## Task to complete
Return every line from the records below that has the word "America".

★ ★ ★ ★ ★ ★ ★

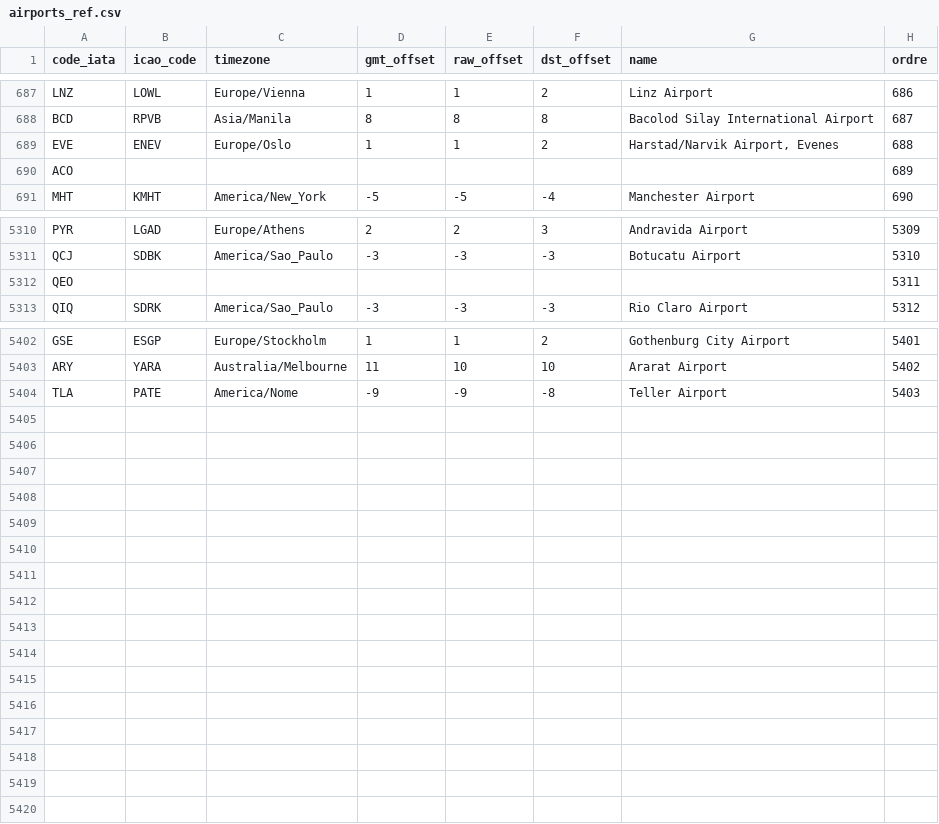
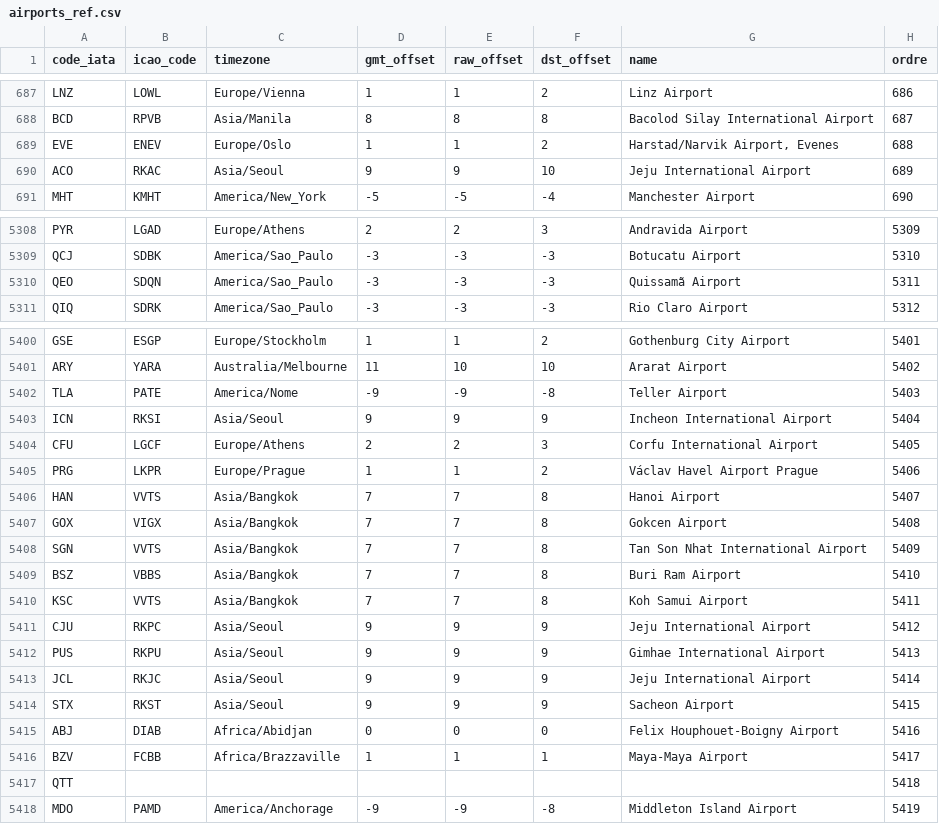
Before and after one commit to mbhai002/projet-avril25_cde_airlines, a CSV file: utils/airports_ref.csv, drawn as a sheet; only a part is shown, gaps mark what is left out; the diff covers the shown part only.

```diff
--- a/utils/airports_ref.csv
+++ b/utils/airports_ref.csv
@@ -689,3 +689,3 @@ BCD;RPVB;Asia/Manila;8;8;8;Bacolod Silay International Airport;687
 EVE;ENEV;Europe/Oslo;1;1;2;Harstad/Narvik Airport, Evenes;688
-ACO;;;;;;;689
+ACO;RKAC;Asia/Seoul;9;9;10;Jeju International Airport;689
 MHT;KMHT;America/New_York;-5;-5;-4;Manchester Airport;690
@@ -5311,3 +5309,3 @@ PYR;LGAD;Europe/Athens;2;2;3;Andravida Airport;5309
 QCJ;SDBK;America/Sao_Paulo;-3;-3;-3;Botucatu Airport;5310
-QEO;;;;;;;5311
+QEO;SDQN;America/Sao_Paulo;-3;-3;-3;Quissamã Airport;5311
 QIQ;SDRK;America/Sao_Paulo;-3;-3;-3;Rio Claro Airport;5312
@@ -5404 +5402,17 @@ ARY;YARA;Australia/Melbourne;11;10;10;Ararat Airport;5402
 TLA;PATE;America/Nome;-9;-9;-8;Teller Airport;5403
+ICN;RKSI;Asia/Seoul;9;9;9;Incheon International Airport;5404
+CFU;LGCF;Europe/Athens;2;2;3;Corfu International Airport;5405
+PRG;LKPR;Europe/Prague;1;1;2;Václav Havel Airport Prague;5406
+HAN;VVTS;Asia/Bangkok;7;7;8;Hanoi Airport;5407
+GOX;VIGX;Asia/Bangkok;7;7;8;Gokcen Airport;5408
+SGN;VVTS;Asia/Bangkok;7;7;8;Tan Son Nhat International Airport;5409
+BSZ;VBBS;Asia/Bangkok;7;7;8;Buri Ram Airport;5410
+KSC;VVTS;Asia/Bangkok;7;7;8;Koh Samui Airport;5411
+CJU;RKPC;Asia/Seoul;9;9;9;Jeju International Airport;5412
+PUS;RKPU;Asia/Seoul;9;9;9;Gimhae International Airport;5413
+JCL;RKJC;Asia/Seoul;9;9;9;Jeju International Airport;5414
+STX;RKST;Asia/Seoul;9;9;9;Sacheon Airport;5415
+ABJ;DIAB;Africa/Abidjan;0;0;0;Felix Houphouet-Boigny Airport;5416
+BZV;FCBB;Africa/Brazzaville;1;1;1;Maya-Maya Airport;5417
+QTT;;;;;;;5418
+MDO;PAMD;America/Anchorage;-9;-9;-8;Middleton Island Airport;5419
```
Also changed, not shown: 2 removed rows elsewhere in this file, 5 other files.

★ ★ ★ ★ ★ ★ ★

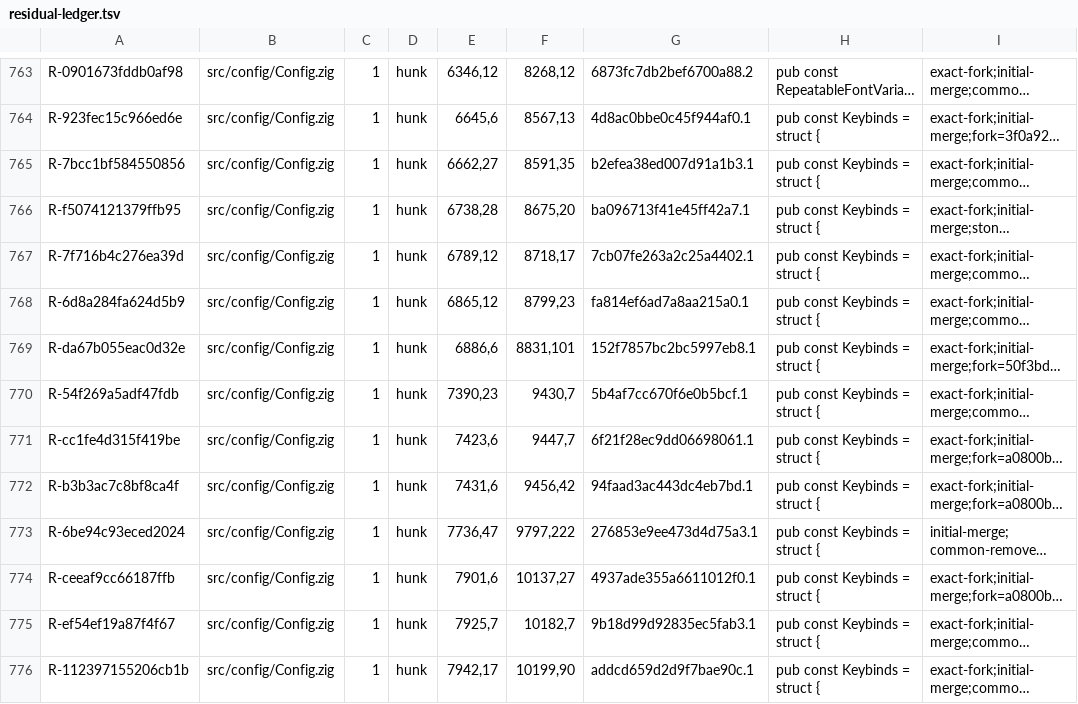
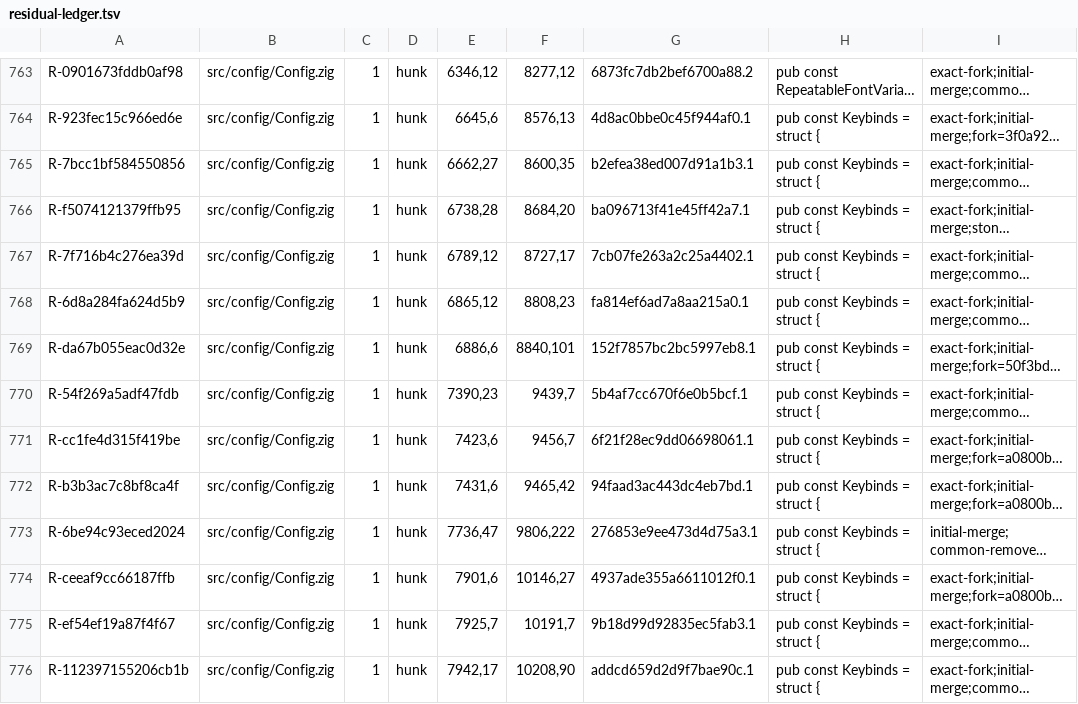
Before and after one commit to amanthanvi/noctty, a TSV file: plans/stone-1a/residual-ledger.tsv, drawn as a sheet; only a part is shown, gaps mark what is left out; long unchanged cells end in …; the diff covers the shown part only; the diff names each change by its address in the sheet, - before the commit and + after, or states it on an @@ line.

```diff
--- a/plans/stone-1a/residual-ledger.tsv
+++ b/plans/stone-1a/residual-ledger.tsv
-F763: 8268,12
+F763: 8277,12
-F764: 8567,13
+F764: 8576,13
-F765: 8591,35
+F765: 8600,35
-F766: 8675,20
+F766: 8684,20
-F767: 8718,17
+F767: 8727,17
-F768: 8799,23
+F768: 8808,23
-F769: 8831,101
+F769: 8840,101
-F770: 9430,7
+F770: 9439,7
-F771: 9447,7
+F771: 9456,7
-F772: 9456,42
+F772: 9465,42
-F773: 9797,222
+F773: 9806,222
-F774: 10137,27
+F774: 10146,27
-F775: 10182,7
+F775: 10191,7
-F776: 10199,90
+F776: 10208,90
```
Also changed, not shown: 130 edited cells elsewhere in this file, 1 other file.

★ ★ ★ ★ ★ ★ ★

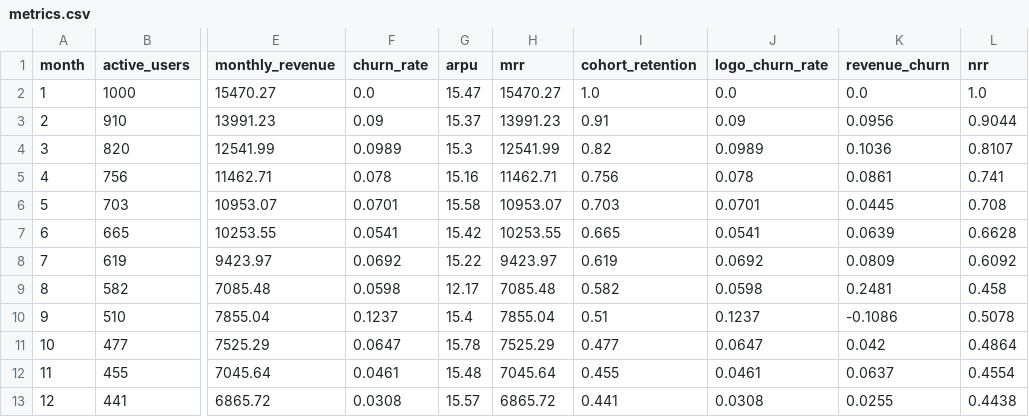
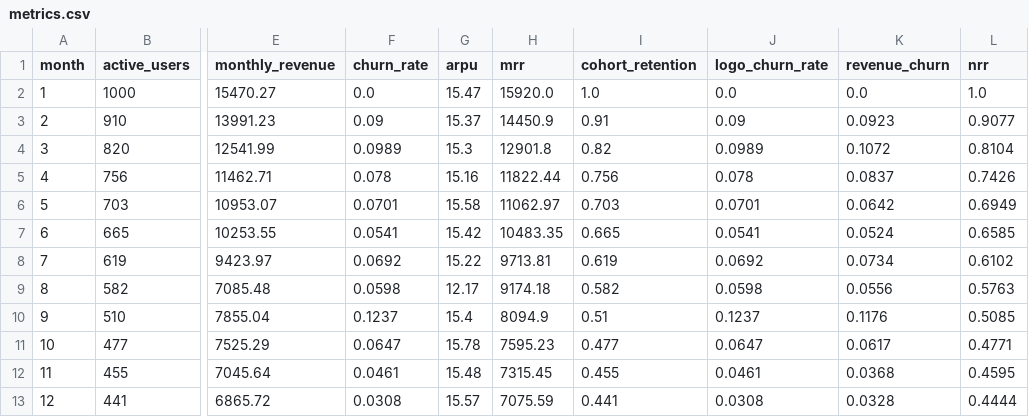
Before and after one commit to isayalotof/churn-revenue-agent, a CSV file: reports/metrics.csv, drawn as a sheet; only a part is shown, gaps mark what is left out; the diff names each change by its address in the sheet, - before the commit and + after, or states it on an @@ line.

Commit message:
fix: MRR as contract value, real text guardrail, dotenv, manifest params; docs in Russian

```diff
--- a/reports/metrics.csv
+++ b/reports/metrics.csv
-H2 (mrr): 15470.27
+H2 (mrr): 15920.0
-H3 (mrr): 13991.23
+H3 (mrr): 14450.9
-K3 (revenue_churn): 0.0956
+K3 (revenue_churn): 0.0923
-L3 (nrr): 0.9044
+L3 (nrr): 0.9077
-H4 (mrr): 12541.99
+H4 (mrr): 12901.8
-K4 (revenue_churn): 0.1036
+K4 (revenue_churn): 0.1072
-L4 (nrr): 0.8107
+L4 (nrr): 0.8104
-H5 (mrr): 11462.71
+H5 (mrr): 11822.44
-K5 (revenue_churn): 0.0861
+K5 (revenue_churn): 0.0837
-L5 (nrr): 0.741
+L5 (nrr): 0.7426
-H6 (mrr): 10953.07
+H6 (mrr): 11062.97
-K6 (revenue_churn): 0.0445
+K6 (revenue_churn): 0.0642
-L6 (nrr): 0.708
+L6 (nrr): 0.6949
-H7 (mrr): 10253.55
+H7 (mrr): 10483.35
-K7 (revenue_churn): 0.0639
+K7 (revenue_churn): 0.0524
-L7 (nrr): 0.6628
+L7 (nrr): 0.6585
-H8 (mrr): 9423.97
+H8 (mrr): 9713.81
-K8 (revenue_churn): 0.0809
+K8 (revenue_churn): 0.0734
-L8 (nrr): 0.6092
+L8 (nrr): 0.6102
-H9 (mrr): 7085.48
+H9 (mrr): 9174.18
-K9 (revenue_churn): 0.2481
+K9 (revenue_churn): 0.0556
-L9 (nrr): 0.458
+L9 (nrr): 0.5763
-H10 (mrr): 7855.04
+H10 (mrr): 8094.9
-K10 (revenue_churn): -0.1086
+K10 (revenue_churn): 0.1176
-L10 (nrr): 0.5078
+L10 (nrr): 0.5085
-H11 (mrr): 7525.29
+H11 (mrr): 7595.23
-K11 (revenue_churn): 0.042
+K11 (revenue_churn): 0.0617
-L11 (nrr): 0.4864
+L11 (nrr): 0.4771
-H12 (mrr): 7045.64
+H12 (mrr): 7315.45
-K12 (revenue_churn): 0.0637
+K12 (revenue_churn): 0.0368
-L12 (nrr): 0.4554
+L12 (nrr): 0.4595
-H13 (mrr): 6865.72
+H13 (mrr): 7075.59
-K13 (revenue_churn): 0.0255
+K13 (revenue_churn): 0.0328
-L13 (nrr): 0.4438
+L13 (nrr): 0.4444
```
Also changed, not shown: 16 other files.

★ ★ ★ ★ ★ ★ ★

## Answer to the exercise
 MHT;KMHT;America/New_York;-5;-5;-4;Manchester Airport;690
 QCJ;SDBK;America/Sao_Paulo;-3;-3;-3;Botucatu Airport;5310
+QEO;SDQN;America/Sao_Paulo;-3;-3;-3;Quissamã Airport;5311
 QIQ;SDRK;America/Sao_Paulo;-3;-3;-3;Rio Claro Airport;5312
 TLA;PATE;America/Nome;-9;-9;-8;Teller Airport;5403
+MDO;PAMD;America/Anchorage;-9;-9;-8;Middleton Island Airport;5419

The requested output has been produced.